2, Arizona State University, Tempe, Arizona, United States
Current hazmat suits consist of continuous barrier of materials such as butyl rubber, which passively block penetration of majority of hazardous chemicals. A downside of this system is that it also prevents evaporative cooling, which is the body’s natural thermal regulation process. To address this issue, we have developed an adaptive, “selectively breathable” composite fabric of cotton coated with poly(N,N-butylphenylacrylamide). These polymeric fabrics do not respond to water vapor, which allows for perspiration and regulation of the body temperature. However, when the fabrics come in contact with a range of target chemicals, the polymer coating swells and closes the fabric pores. Here we explore different coating mechanisms both computationally using finite element model and experimentally by imaging the aerosol droplet-polymer interactions. The dynamic swelling characteristics of the polymer, based on a validated finite element model, have been utilized to characterize the fabric in terms of optimum pore size, polymer shape and cross-linking density.
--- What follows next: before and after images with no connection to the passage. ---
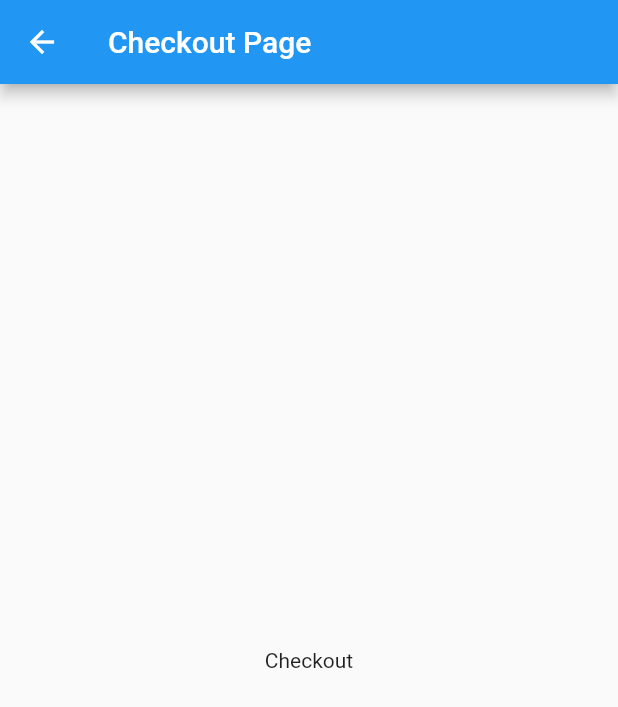
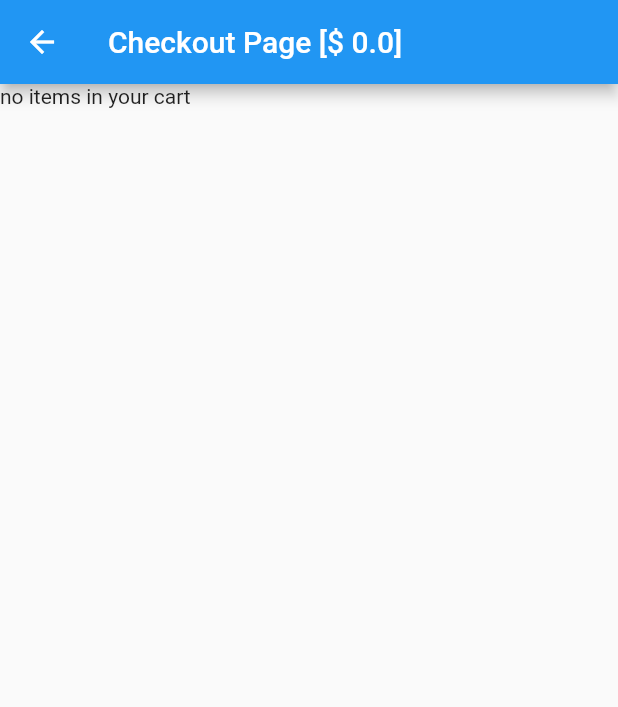
Before and after one commit to alzaabi98/flutter_shopping_cart_provider, a Flutter app: the CheckoutPage screen opened directly, on a phone screen of 412 x 824 dp. Shown: the top 707 px of the screen. Run offline on Flutter 3.47's test engine with Material 2 defaults, Android fonts, the phone set to English and light mode, and no system bars.

Commit message:
add proivder data to checkout page and enable delete item from cart via proivder

```diff
--- a/lib/main.dart
+++ b/lib/main.dart
@@ -65,6 +65,7 @@ class _HomePageState extends State<HomePage> {
           itemBuilder: (context, index) {
             return ListTile(
               title: Text(items[index].title),
+              subtitle: Text(items[index].price.toString()),
               trailing: Icon(Icons.add),
               onTap: () {
                 cart.add(items[index]);
--- a/lib/screens/checkout_page.dart
+++ b/lib/screens/checkout_page.dart
@@ -1,4 +1,6 @@
 import 'package:flutter/material.dart';
+import 'package:fluttershoppingcart/models/cart.dart';
+import 'package:provider/provider.dart';
 
 class CheckoutPage extends StatefulWidget {
   @override
@@ -8,13 +10,33 @@ class CheckoutPage extends StatefulWidget {
 class _CheckoutPageState extends State<CheckoutPage> {
   @override
   Widget build(BuildContext context) {
-    return Scaffold(
-      appBar: AppBar(
-        title: Text('Checkout Page'),
-      ),
-      body: Center(
-        child: Text('Checkout'),
-      ),
+    return Consumer<Cart>(
+      builder: (context, cart, child) {
+        return Scaffold(
+            appBar: AppBar(
+              title: Text('Checkout Page [\$ ${cart.totalPrice}]'),
+            ),
+            body: cart.basketItems.length == 0
+                ? Text('no items in your cart')
+                : ListView.builder(
+                    itemCount: cart.basketItems.length,
+                    itemBuilder: (context, index) {
+                      return Card(
+                        child: ListTile(
+                          title: Text(cart.basketItems[index].title),
+                          subtitle:
+                              Text(cart.basketItems[index].price.toString()),
+                          trailing: IconButton(
+                            icon: Icon(Icons.delete),
+                            onPressed: () {
+                              cart.remove(cart.basketItems[index]);
+                            },
+                          ),
+                        ),
+                      );
+                    },
+                  ));
+      },
     );
   }
 }
```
Our results provide estimates for optimized fabric designs and its manufacturing.